Would you count the lines in the entries below that contain "changed"? Reply with the number only.

(Edit difference data)
⁂
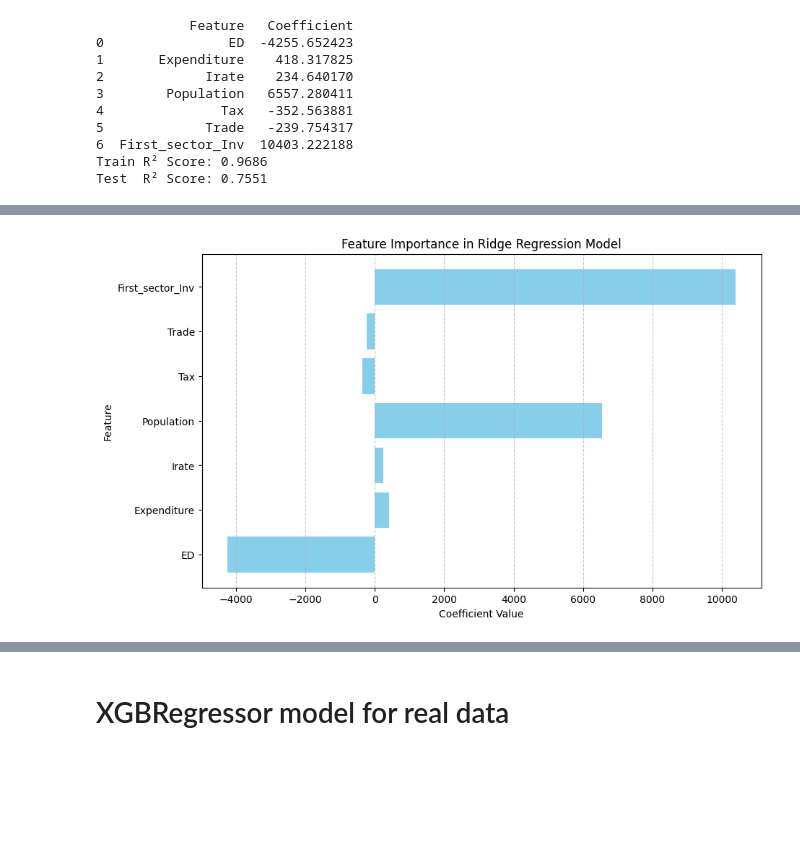
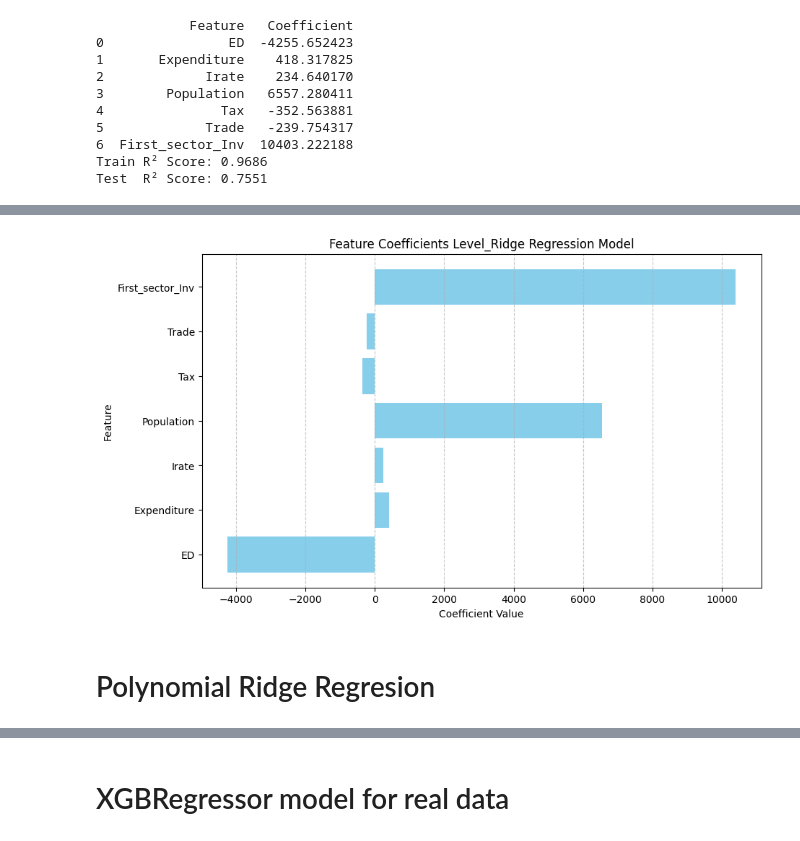
Before and after one commit to Hossein-John/GDP-Model, a Jupyter notebook: Sectoral/Implementation/Coefficients/Global model/Code.ipynb, the cells around one changed output, grey strips where cells are left out. Cells and saved outputs as stored; diff of their text form; code cells hidden in the pictures; blank space fills up the shorter version.

```diff
--- a/Sectoral/Implementation/Coefficients/Global model/Code.ipynb
+++ b/Sectoral/Implementation/Coefficients/Global model/Code.ipynb
@@ -93,15 +110,17 @@ Test  R² Score: 0.7551
 # %%
-import matplotlib.pyplot as plt
 
-feature_importance_df = pd.read_csv('feature_importance_global.csv')
+
+feature_importance_df = pd.read_csv('feature_Coefficients_Level_Ridge.csv')
 
 plt.figure(figsize=(10, 6))
 plt.barh(feature_importance_df['Feature'], feature_importance_df['Coefficient'], color='skyblue')
 plt.xlabel('Coefficient Value')
 plt.ylabel('Feature')
-plt.title('Feature Importance in Ridge Regression Model')
+plt.title('Feature Coefficients Level_Ridge Regression Model')
 plt.grid(axis='x', linestyle='--', alpha=0.7)
-plt.savefig('feature_importance_Ridge.png', dpi=300, bbox_inches='tight')
+plt.savefig('feature_Coefficients_Level_Ridge.png', dpi=300, bbox_inches='tight')
 plt.show()
 # %% [output]
-[figure, old version]
+[figure, new version]
+# %% [markdown]
+# Polynomial Ridge Regresion
```
Also changed, not shown: parts of 43 cells of this notebook, 6 other files.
⁂
Response area
2